At yesterday’s Future Perfect: What’s next in book design event co-hosted by AIGA and Design Observer, the panel discussion started with describing the elephant in the room: What do we see as the future of books, with e-readers holding strong and technology taking up much of our attention?
“All you do when you read a lot is read more,” said panelist Juliette Cezzar, a professor of communication design at the New School’s Parsons School of Design. She went on to say how she’d likely read a damp pile of paper, if that was what was available, because she simply loves to read.
This made me wonder: Can suboptimal book design discourage you from reading? Can the design of something ever stop you from doing something you love?
That led me to think about arguably the most common, worst designed books: Dover Thrift Edition classics. They have incredibly narrow margins, dense text blocks, and paper that feels like the packing stuff you can grab for free in IKEA’s checkout area. The covers are flimsy and the designs are templated. Everything shouts, “MASS MARKET PRODUCTION!”
And yet, when I think of Dover Thrift Editions, I think of my favorite college English professor, who once told us that he owns something like 40 editions of Walden, and that of all of these editions, his most beloved one is the Dover Thrift Edition.
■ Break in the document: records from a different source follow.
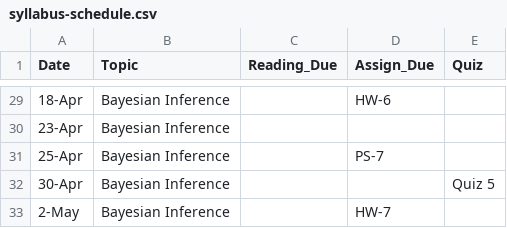
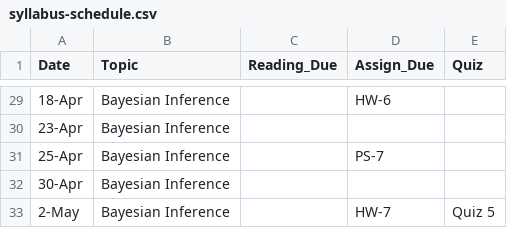
Before and after one commit to joseph-mihaljevic/inf511-book, a CSV file: _table-data/syllabus-schedule.csv, drawn as a sheet; only a part is shown, gaps mark what is left out.

Commit message:
update syllabus: quiz 5 moved to last class day

```diff
--- a/_table-data/syllabus-schedule.csv
+++ b/_table-data/syllabus-schedule.csv
@@ -31,3 +31,3 @@
 25-Apr,Bayesian Inference,,PS-7,
-30-Apr,Bayesian Inference,,,Quiz 5
-2-May,Bayesian Inference,,HW-7,
+30-Apr,Bayesian Inference,,,
+2-May,Bayesian Inference,,HW-7,Quiz 5
```
Also changed, not shown: 9 other files.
For class, however, he assigned us a paperback edition from Yale Nota Bene, with generous margins and well-researched endnotes by Jeffrey S. Cramer. The paper is thick and the leading comfortably loose; the resulting book is about 1.2 inches thick (the Dover Thrift Edition is less than an inch). I love my copy of Walden resulting from that course; it was easy to mark up and is filled with my margin notes, sticky tabs, and memories of that course.
But I also love my edition of Walden from Shambhala with sumptuously smooth pages and woodcut prints peppering the text, which I discovered on the remainders table (!) in the bookstore where I worked in high school. And then there’s my little red edition of Walden from Everyman’s Library that I rescued from a discard pile, in which a previous owner had lovingly affixed a postage stamp of Thoreau’s face. And there’s Random House’s fully annotated behemoth version of Walden that my professor presented me with when I graduated, which contains more notes than editions from Penguin Classics, Oxford Classics, or the one assigned for class.
I generally have little patience for hoarding things, but I don’t see the multiple copies of Walden as excessive. Each provides a different use case to me. The assigned edition is too full of my own notes that I can no longer read the text without hearing the class discussion again, but it is a breeze to navigate because of the spine creases I’ve made over time in the best sections. The Shambhala edition feels far too fancy for me to read, but is such a joy to behold and dip into, like coffeetable reading. The Everyman’s Library edition is hardcover, a bit too rigid to be comfy with, but it is compact, has the most pleasing weight in the hand, and carries just the right level of old book musty smell. The design of Random House’s fully annotated edition is worst for travel or reading when lying down (you practically need a podium for the thing), but it holds more information than any of the other editions…and holds more meaning to me than my own diploma.
Despite these design shortcomings, not one these editions could ever stop me from reading them, nor will they lose their spot on my shelf. (Same goes for the series of Dover Thrift Editions, out of which I own a few titles.)
The design of a book might discourage one particular use case, but just as uniquely serves another use case. If nothing else, this only speaks to the many facets of the reading experience that can be designed, or left for the reader to design—through marginalia, spine creases, affixed memorabilia, worn corners, or inscribed messages. These are aspects of book design that cannot be automated, templated, or rendered irrelevant by e-readers and technology.
For as long as reading is important to us, both form and content will matter. And for as long as memories are important to us, both book design and books will matter.
This post was first published on Design Observer.